There is much at stake in how liberal education addresses the situation of political polarization in countries that have liberal education as its key cornerstone. Has liberal education been a necessary condition to the rise of polarization, and if so, how could it also possibly contribute to the remedy of polarization? The project itself seems fallacious.

In the Winter edition of the New Statesman, Mathew Rose of the Berkeley Institute contextualized the state of the university as a place where: “Debate is to be shunned; identities are beyond criticism; and freedom is found in self-expression.”[1] He presents two cross-pressured positions of freedom that have existed in tension ever since the modern era. First, he takes the context as a repudiation of a much older tradition of liberal education which was meant to create a very different context. He writes, “[liberal education] envisions a different kind of community: one constituted by free rational inquiry.”[2] He bases this understanding of the person as grounded in the rational pursuit of truth, which, for Rose, is the advance on standard conservative arguments against criticisms of nationalism and other older forms of political organization. It is an appeal for liberal education to ground itself on Aristotelian excellence as its bulwark, but toward truth.

Second, his argument attempts to buttress a conservative response to the illiberal state of polarization and identity expression in our contemporary universities. By grounding it in a version of human excellence necessarily informed by truth, Rose imports the march of Progress that is meant to undergird what might be called rational inquiry. But the other position of freedom that Rose advocates is Alisdair MacIntyre’s understanding of cultivating the virtuous character of the individual as the goal of liberal education – and this is to combat the individual’s weaker instincts, which Rose (along with Aristotle) identifies as the pursuit of profit. Rose interprets this identification of weakness for profit as one key point that launches the liberally educated person into a different type of community – an intellectual community that is worried about higher and better forms of life. However, presented this way, Rose positions the two positions (the intellectual and the this-worldly) as polarized, and thus feeds the polarization: The educated liberal elite, and “truth”-focused conservatives.

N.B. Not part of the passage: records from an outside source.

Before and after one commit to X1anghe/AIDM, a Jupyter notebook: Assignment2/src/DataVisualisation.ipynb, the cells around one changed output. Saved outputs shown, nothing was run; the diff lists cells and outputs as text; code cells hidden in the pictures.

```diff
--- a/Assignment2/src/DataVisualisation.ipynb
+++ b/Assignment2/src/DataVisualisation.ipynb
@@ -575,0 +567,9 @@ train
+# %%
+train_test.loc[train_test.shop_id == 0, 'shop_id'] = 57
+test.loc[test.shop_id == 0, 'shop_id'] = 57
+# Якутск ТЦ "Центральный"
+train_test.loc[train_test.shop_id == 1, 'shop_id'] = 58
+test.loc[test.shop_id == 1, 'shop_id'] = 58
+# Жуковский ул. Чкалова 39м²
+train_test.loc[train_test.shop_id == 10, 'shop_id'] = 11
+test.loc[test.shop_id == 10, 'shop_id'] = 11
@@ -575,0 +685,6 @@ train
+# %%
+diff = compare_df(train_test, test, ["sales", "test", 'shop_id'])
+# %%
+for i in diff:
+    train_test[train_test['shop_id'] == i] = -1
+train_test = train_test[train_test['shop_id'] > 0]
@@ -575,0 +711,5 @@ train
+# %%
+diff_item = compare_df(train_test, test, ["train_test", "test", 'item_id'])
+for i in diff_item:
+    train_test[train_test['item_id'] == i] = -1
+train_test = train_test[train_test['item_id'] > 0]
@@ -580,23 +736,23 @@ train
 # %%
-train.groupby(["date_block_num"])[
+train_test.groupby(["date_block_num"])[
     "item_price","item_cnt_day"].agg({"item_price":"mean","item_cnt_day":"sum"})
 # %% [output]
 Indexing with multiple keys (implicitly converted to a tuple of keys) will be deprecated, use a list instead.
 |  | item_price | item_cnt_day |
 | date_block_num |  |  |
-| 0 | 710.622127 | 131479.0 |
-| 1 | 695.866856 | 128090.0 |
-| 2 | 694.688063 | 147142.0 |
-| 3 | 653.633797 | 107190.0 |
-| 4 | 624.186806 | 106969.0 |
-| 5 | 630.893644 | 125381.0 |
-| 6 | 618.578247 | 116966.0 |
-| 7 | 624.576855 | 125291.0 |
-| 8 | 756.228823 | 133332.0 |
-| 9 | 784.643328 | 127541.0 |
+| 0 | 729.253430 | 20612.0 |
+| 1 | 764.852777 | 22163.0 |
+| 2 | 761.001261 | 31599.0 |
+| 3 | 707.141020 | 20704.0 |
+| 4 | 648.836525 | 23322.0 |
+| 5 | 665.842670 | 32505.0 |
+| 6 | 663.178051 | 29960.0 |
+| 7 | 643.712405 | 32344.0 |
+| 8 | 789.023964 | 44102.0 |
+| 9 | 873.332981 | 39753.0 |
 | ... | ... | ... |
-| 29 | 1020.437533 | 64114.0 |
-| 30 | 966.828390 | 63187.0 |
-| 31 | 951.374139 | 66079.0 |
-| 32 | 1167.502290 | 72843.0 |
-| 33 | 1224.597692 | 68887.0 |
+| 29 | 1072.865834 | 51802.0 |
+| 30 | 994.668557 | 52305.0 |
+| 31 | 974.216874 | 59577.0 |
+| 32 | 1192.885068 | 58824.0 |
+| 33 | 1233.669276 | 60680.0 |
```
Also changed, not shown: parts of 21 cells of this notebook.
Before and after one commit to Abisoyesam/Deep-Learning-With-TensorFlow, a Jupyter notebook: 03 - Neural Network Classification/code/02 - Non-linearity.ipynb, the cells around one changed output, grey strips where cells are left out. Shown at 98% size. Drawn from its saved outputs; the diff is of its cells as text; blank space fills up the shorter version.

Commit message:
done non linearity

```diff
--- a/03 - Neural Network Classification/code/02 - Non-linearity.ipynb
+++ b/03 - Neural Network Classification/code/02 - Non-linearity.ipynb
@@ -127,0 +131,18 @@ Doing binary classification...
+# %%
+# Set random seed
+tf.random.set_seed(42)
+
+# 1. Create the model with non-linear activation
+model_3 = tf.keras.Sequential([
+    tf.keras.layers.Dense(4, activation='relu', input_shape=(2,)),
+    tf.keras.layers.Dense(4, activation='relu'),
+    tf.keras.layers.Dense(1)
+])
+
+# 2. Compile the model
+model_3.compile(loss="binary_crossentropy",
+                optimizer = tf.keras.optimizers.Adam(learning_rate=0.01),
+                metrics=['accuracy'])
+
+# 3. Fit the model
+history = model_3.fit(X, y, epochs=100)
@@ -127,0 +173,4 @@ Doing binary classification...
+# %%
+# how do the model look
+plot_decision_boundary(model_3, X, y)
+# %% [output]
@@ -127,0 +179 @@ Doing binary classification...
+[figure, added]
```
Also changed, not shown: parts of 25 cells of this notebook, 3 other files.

Instead, let’s consider the conditions of a society that peacefully argues about issues that matter is in fact the bulwark to polarization. It wouldn’t be so much the “truth” that grounds the good life, but the argument itself, and our relational experience that contextualizes it. The purposes of liberal education exactly mirror the purpose of a liberal society. And this requires that we work against the illiberal forces of technocratically rational society[3] which has capitalized in our distrust of the metanarrative of truth and has instead placed the pursuit of profit as the cornerstone of a process of atomized individuation that has exacerbated polarization, rather than easing it. Perhaps the structure of liberal education ought to be preserved to, in fact, counter the illiberal forces that degrade life. A story from a place that is thoroughly corrupted by the pursuit of wealth will help to illustrate this.

My brother recently went on a project to Uganda to help show woodworking skills to workers not accustomed to building things out of wood. In the process of his trip he encountered a woman named Namarome Manjeri, who is founding a school that has great financial need. During his trip, he came to understand that in the pursuit of education, every interaction was infected with the pursuit of the desire for money, and a profit that could sustain each individual engaged with the school. The financial needs of the school as a whole, and each individual within the school community, were central to the project itself. From a Western perspective, this may seem to be “same old, same old”. However, couched within this story is the context of a colonial history that has eroded the markedly “free-from-the-pursuit-of-profit” identity of the village life of people in Uganda. Colonial structures had eroded the community and relational life of its members to such an extent that they have a generation of people leading lives of quiet desperation. Is this better than village life’s frequently conflictual but materially sufficient structure? However, once the colonial forces eroded the structures of the village life that sustained the life of its members, the pursuit of profit became the essential characteristic of anything that might be called education. And the pursuit to get an education is thus couched in a kind of violence against its members. The students come to school hungry. Teachers have side gigs and can only teach on a rotational basis because the salaries are not enough to sustain them.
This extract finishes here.